Next week, Brooklyn Bridge Ventures is running Devstackup. It's a monthly event where developers can hear from the tecnnical leads of startups using the same technology that they use--all in a fast paced format. Seven or so startups go up, talk about what they do, their team, the stack they use and the challenges they face. This month, we're focusing on iOS.

Without fail, over 100 developers RSVP to these things every single time. And yet, I always hear people say it's so hard to find developers. What's going on here?

Over the years, I've learned a few things about developers that I think you want to keep in mind when trying to get in front of them.


  1. Developers want to hear from other technical people.

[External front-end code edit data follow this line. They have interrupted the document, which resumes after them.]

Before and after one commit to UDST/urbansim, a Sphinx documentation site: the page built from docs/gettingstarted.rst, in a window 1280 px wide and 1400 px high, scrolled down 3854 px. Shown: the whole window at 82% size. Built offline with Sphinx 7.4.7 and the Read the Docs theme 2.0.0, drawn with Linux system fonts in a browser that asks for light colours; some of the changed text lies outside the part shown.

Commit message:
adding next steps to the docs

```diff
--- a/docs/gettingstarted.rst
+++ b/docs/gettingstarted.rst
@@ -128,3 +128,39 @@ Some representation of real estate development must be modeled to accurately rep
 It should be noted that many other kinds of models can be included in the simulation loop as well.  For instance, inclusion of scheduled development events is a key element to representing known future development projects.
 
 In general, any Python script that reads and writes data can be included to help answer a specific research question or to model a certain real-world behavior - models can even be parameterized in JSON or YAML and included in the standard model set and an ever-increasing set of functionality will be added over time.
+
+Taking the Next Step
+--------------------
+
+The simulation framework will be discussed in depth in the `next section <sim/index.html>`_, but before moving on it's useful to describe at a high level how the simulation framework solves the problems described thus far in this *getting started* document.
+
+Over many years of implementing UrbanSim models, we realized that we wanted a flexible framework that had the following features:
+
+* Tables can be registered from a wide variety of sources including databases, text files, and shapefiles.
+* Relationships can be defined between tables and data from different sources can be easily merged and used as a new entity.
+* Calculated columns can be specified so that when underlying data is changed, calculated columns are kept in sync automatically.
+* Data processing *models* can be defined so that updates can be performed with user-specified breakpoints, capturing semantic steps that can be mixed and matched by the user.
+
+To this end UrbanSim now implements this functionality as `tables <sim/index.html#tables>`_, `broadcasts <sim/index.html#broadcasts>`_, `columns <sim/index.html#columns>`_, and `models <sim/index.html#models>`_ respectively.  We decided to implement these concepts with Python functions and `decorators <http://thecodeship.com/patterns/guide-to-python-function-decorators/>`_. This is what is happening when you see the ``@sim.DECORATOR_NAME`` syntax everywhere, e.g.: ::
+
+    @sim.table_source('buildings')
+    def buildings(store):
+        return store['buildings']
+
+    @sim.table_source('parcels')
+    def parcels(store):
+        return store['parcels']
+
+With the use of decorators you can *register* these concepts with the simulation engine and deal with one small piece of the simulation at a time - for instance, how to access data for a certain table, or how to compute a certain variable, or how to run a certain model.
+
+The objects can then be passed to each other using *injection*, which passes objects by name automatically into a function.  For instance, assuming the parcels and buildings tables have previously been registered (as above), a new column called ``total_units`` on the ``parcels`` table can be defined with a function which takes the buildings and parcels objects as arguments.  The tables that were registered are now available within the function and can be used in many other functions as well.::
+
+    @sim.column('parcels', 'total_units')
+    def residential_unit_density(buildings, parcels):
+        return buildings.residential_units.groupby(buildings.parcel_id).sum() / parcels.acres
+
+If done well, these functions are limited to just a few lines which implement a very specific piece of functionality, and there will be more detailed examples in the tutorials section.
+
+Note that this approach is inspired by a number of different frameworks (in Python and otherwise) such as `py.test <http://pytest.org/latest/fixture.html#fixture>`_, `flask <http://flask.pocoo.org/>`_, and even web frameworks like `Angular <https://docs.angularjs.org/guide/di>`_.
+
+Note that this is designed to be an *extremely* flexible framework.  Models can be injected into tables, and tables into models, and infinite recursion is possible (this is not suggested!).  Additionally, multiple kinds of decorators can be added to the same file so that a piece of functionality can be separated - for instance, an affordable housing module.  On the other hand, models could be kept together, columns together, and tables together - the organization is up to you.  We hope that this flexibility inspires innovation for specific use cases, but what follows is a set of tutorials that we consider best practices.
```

That's why it's so key to make sure your first technical hire is also outgoing enough to be an evangelist for your company. If not, you need a technical advisor--someone who can rep what you're doing from the technical side and explain why it's compelling. This event isn't business founders talking about their startups--it's the lead technical folks who can answer the tough questions.

  2. Developers want to sit next to other technical people. The last thing a developer at an event wants to do is to sit next to a businessperson looking for their technical co-founder. That's why this event is closed off to businesspeople. We check the list and remove any non-devs from the list.

  3. Curate your speakers. Every one of our startups are funded and viable for at least the next year or so. These are real companies with real products or who already have tech teams with serious chops who are well on their way to a launch. Too many times, I see events where the startups talking about what they do are... let's say... "aspirational". I hate it when a Meetup asks for two hours of my time and in return shows me a bunch of companies with founders who can't seem to make it happen and ideas that probably won't last until next week. Other people's time is valuable, so respect it.

  4. It's not about recruiting. Look, any recruiting opportunity starts with an exchange of information. I'll tell you what I'm up to, and I might ask what your situation is, but you need to create an event that works just as well for people who aren't looking for a job and don't want to get pitched. Every attendee is asked in the RSVP if they're interested in hearing about new opportunities--and if they say no, they're not contacted for that purpose. The speakers are told not to make it a recruiting pitch, but to emphasize the information about their company. What makes what you're up to so cool--and if anyone's interested in talking to you, they'll come find you. You don't need to bludgeon them over the head with a pitch. Just be awesome and awesomeness will find you.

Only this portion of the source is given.